Problem description.
Reproduce the records word for word, apart from the images they contain.

Detected change data:

____________

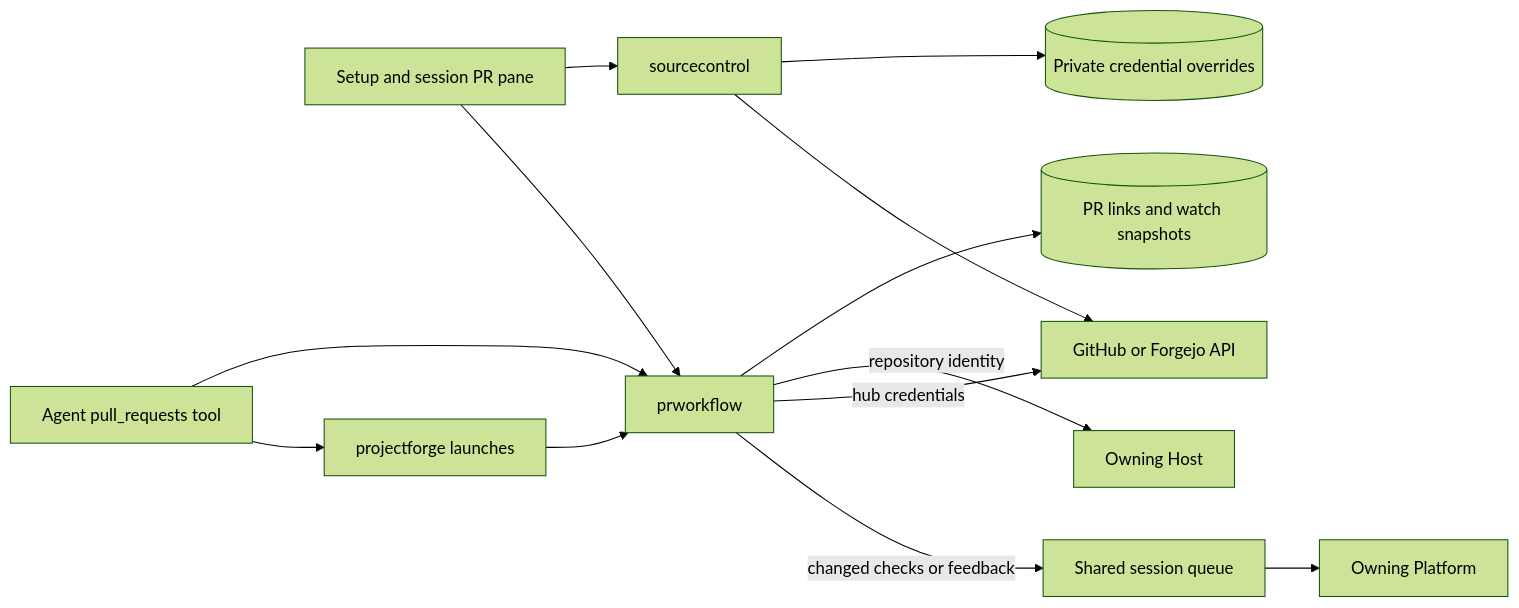
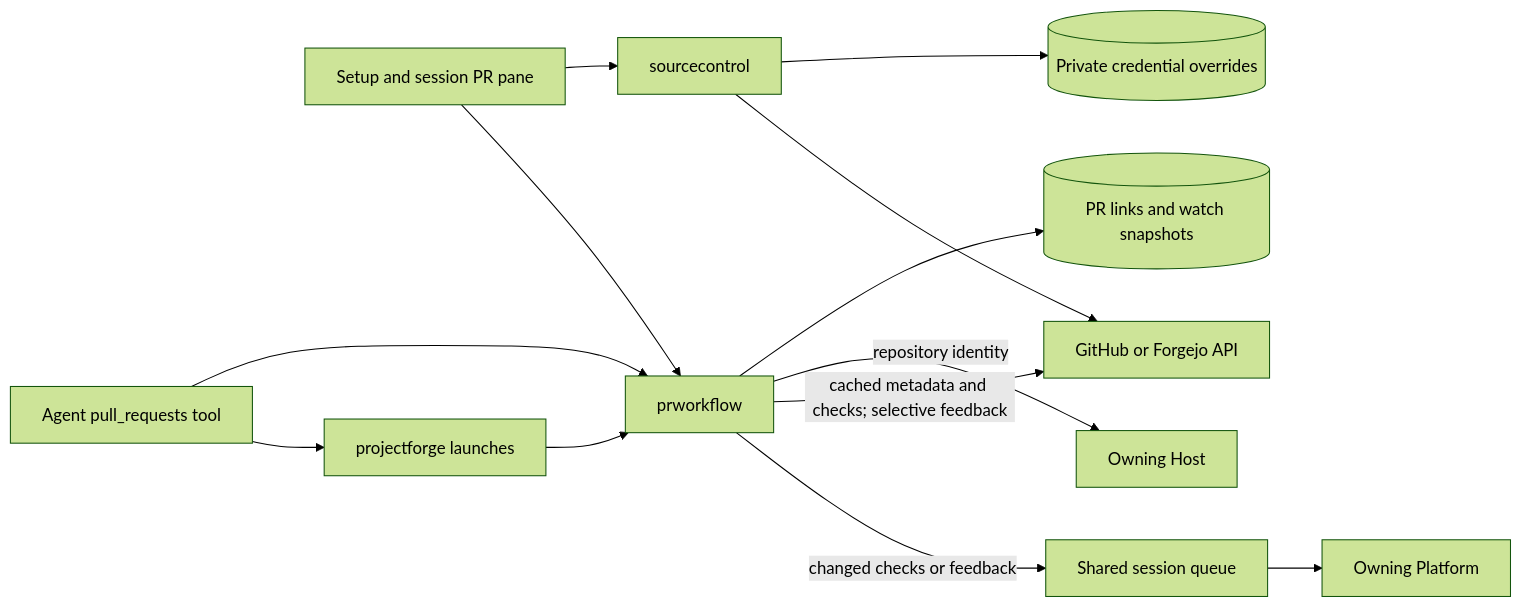
The fifth of 21 diagrams in docs/other/architecture.md (ocman/ocman), drawn with Mermaid (forest theme) before and after one commit. The commit also changed other lines of this file and 18 other files, not shown here.

````diff
--- a/docs/other/architecture.md
+++ b/docs/other/architecture.md
@@ -155,15 +155,15 @@
 ```mermaid
 flowchart LR
     UI[Setup and session PR pane] --> Setup[sourcecontrol]
     UI --> Workflow[prworkflow]
     MCP[Agent pull_requests tool] --> Workflow
     MCP --> Launch
     Launch[projectforge launches] --> Workflow
     Setup --> Credentials[(Private credential overrides)]
     Workflow --> Links[(PR links and watch snapshots)]
     Workflow -->|repository identity| Host[Owning Host]
-    Workflow -->|hub credentials| Forge[GitHub or Forgejo API]
+    Workflow -->|cached metadata and checks; selective feedback| Forge[GitHub or Forgejo API]
     Setup --> Forge
     Workflow -->|changed checks or feedback| Queue[Shared session queue]
     Queue --> Platform[Owning Platform]
 ```
````
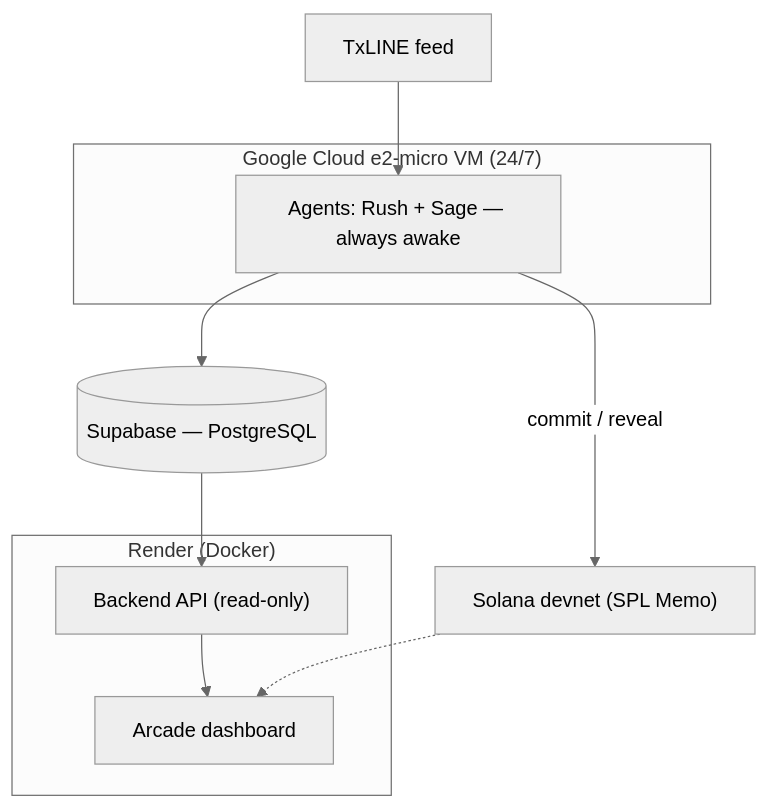
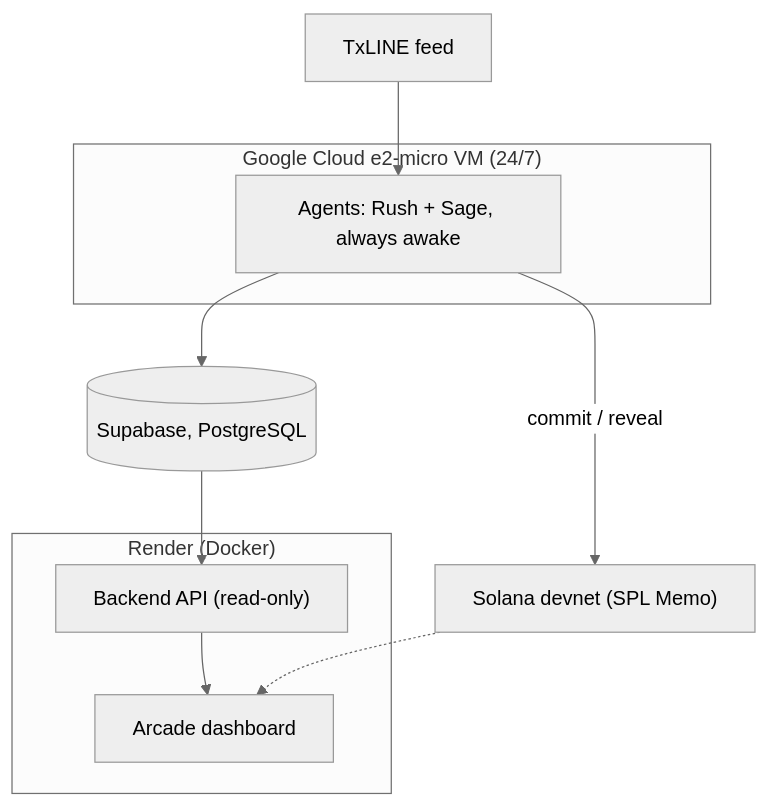
Before and after one commit to ceciliagalvaoo/sentinel-arena: the diagram in docs-site/docs/deployment.md, drawn with Mermaid (neutral theme). The commit also changed other lines of this file and 13 other files, not shown here.

````diff
--- a/docs-site/docs/deployment.md
+++ b/docs-site/docs/deployment.md
@@ -11,16 +11,16 @@
 ```mermaid
 flowchart TB
     TX["TxLINE feed"] --> AG
     subgraph GCP["Google Cloud e2-micro VM (24/7)"]
-      AG["Agents: Rush + Sage — always awake"]
+      AG["Agents: Rush + Sage, always awake"]
     end
     AG -->|commit / reveal| SOL["Solana devnet (SPL Memo)"]
-    AG --> DB[("Supabase — PostgreSQL")]
+    AG --> DB[("Supabase, PostgreSQL")]
     subgraph RENDER["Render (Docker)"]
       API["Backend API (read-only)"]
       UI["Arcade dashboard"]
     end
     DB --> API
     API --> UI
     SOL -.-> UI
 ```
````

____________

Exercise output.
The fifth of 21 diagrams in docs/other/architecture.md (ocman/ocman), drawn with Mermaid (forest theme) before and after one commit. The commit also changed other lines of this file and 18 other files, not shown here.

````diff
--- a/docs/other/architecture.md
+++ b/docs/other/architecture.md
@@ -155,15 +155,15 @@
 ```mermaid
 flowchart LR
     UI[Setup and session PR pane] --> Setup[sourcecontrol]
     UI --> Workflow[prworkflow]
     MCP[Agent pull_requests tool] --> Workflow
     MCP --> Launch
     Launch[projectforge launches] --> Workflow
     Setup --> Credentials[(Private credential overrides)]
     Workflow --> Links[(PR links and watch snapshots)]
     Workflow -->|repository identity| Host[Owning Host]
-    Workflow -->|hub credentials| Forge[GitHub or Forgejo API]
+    Workflow -->|cached metadata and checks; selective feedback| Forge[GitHub or Forgejo API]
     Setup --> Forge
     Workflow -->|changed checks or feedback| Queue[Shared session queue]
     Queue --> Platform[Owning Platform]
 ```
````
Before and after one commit to ceciliagalvaoo/sentinel-arena: the diagram in docs-site/docs/deployment.md, drawn with Mermaid (neutral theme). The commit also changed other lines of this file and 13 other files, not shown here.

````diff
--- a/docs-site/docs/deployment.md
+++ b/docs-site/docs/deployment.md
@@ -11,16 +11,16 @@
 ```mermaid
 flowchart TB
     TX["TxLINE feed"] --> AG
     subgraph GCP["Google Cloud e2-micro VM (24/7)"]
-      AG["Agents: Rush + Sage — always awake"]
+      AG["Agents: Rush + Sage, always awake"]
     end
     AG -->|commit / reveal| SOL["Solana devnet (SPL Memo)"]
-    AG --> DB[("Supabase — PostgreSQL")]
+    AG --> DB[("Supabase, PostgreSQL")]
     subgraph RENDER["Render (Docker)"]
       API["Backend API (read-only)"]
       UI["Arcade dashboard"]
     end
     DB --> API
     API --> UI
     SOL -.-> UI
 ```
````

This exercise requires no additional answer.